◆ **The problem**:
Write out each line of the entries below that holds the word "logic".

◆ **Exercise data**:
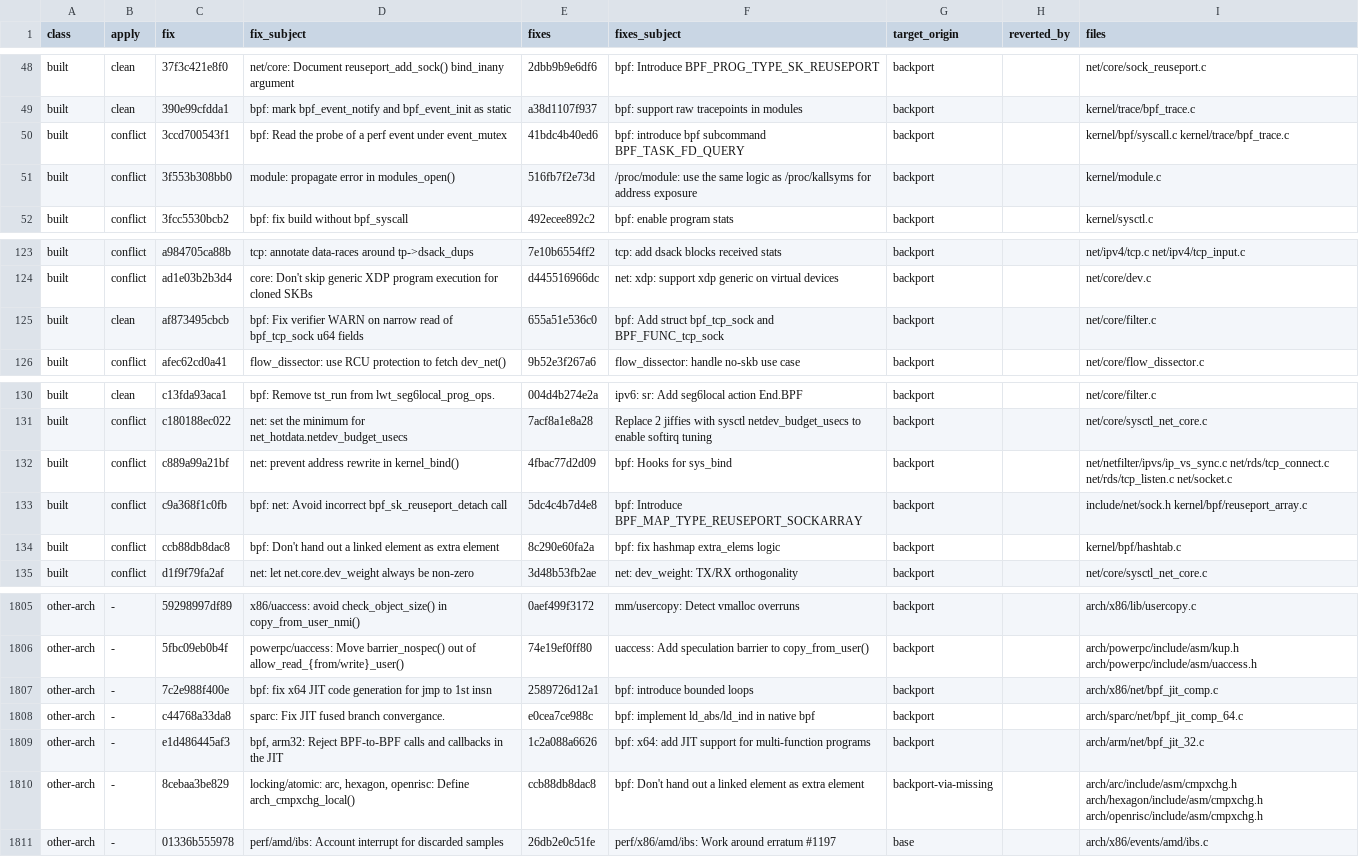
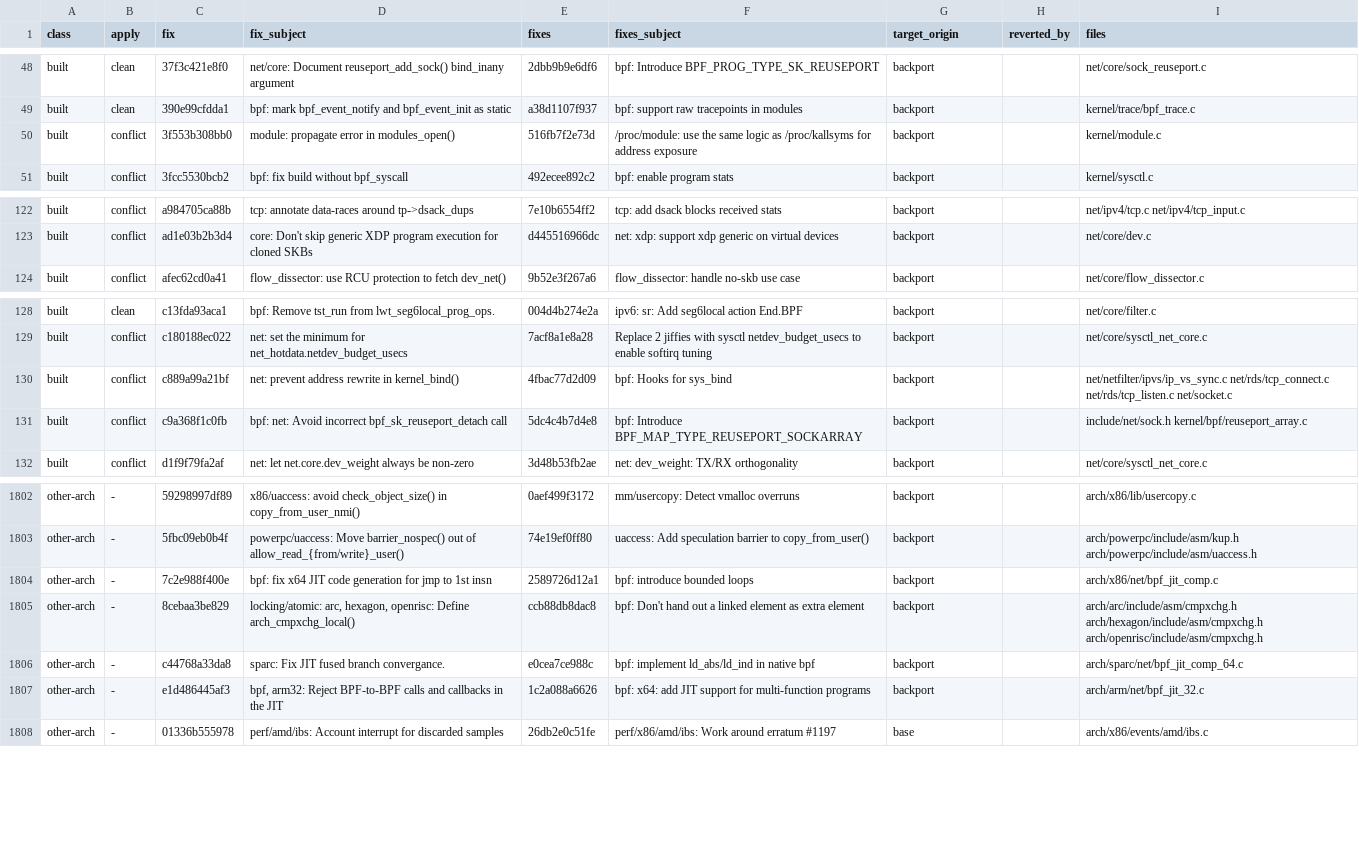
Before and after one commit to xbill9/android_kernel_google_msm-4.9, a TSV file: backport-tools/missing-fixes.tsv, drawn as a sheet; only a part is shown, gaps mark what is left out.

```diff
--- a/backport-tools/missing-fixes.tsv
+++ b/backport-tools/missing-fixes.tsv
@@ -49,3 +49,2 @@ built	clean	37f3c421e8f0	net/core: Document reuseport_add_sock() bind_inany argu
 built	clean	390e99cfdda1	bpf: mark bpf_event_notify and bpf_event_init as static	a38d1107f937	bpf: support raw tracepoints in modules	backport		kernel/trace/bpf_trace.c
-built	conflict	3ccd700543f1	bpf: Read the probe of a perf event under event_mutex	41bdc4b40ed6	bpf: introduce bpf subcommand BPF_TASK_FD_QUERY	backport		kernel/bpf/syscall.c kernel/trace/bpf_trace.c
 built	conflict	3f553b308bb0	module: propagate error in modules_open()	516fb7f2e73d	/proc/module: use the same logic as /proc/kallsyms for address exposure	backport		kernel/module.c
@@ -124,3 +123,2 @@ built	conflict	a984705ca88b	tcp: annotate data-races around tp->dsack_dups	7e10b
 built	conflict	ad1e03b2b3d4	core: Don't skip generic XDP program execution for cloned SKBs	d445516966dc	net: xdp: support xdp generic on virtual devices	backport		net/core/dev.c
-built	clean	af873495cbcb	bpf: Fix verifier WARN on narrow read of bpf_tcp_sock u64 fields	655a51e536c0	bpf: Add struct bpf_tcp_sock and BPF_FUNC_tcp_sock	backport		net/core/filter.c
 built	conflict	afec62cd0a41	flow_dissector: use RCU protection to fetch dev_net()	9b52e3f267a6	flow_dissector: handle no-skb use case	backport		net/core/flow_dissector.c
@@ -133,3 +131,2 @@ built	conflict	c889a99a21bf	net: prevent address rewrite in kernel_bind()	4fbac7
 built	conflict	c9a368f1c0fb	bpf: net: Avoid incorrect bpf_sk_reuseport_detach call	5dc4c4b7d4e8	bpf: Introduce BPF_MAP_TYPE_REUSEPORT_SOCKARRAY	backport		include/net/sock.h kernel/bpf/reuseport_array.c
-built	conflict	ccb88db8dac8	bpf: Don't hand out a linked element as extra element	8c290e60fa2a	bpf: fix hashmap extra_elems logic	backport		kernel/bpf/hashtab.c
 built	conflict	d1f9f79fa2af	net: let net.core.dev_weight always be non-zero	3d48b53fb2ae	net: dev_weight: TX/RX orthogonality	backport		net/core/sysctl_net_core.c
@@ -1807,5 +1804,5 @@ other-arch	-	5fbc09eb0b4f	powerpc/uaccess: Move barrier_nospec() out of allow_re
 other-arch	-	7c2e988f400e	bpf: fix x64 JIT code generation for jmp to 1st insn	2589726d12a1	bpf: introduce bounded loops	backport		arch/x86/net/bpf_jit_comp.c
+other-arch	-	8cebaa3be829	locking/atomic: arc, hexagon, openrisc: Define arch_cmpxchg_local()	ccb88db8dac8	bpf: Don't hand out a linked element as extra element	backport		arch/arc/include/asm/cmpxchg.h arch/hexagon/include/asm/cmpxchg.h arch/openrisc/include/asm/cmpxchg.h
 other-arch	-	c44768a33da8	sparc: Fix JIT fused branch convergance.	e0cea7ce988c	bpf: implement ld_abs/ld_ind in native bpf	backport		arch/sparc/net/bpf_jit_comp_64.c
 other-arch	-	e1d486445af3	bpf, arm32: Reject BPF-to-BPF calls and callbacks in the JIT	1c2a088a6626	bpf: x64: add JIT support for multi-function programs	backport		arch/arm/net/bpf_jit_32.c
-other-arch	-	8cebaa3be829	locking/atomic: arc, hexagon, openrisc: Define arch_cmpxchg_local()	ccb88db8dac8	bpf: Don't hand out a linked element as extra element	backport-via-missing		arch/arc/include/asm/cmpxchg.h arch/hexagon/include/asm/cmpxchg.h arch/openrisc/include/asm/cmpxchg.h
 other-arch	-	01336b555978	perf/amd/ibs: Account interrupt for discarded samples	26db2e0c51fe	perf/x86/amd/ibs: Work around erratum #1197	base		arch/x86/events/amd/ibs.c
```
Also changed, not shown: 2 other files.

◆ **Written solution**:
 built	conflict	3f553b308bb0	module: propagate error in modules_open()	516fb7f2e73d	/proc/module: use the same logic as /proc/kallsyms for address exposure	backport		kernel/module.c
-built	conflict	ccb88db8dac8	bpf: Don't hand out a linked element as extra element	8c290e60fa2a	bpf: fix hashmap extra_elems logic	backport		kernel/bpf/hashtab.c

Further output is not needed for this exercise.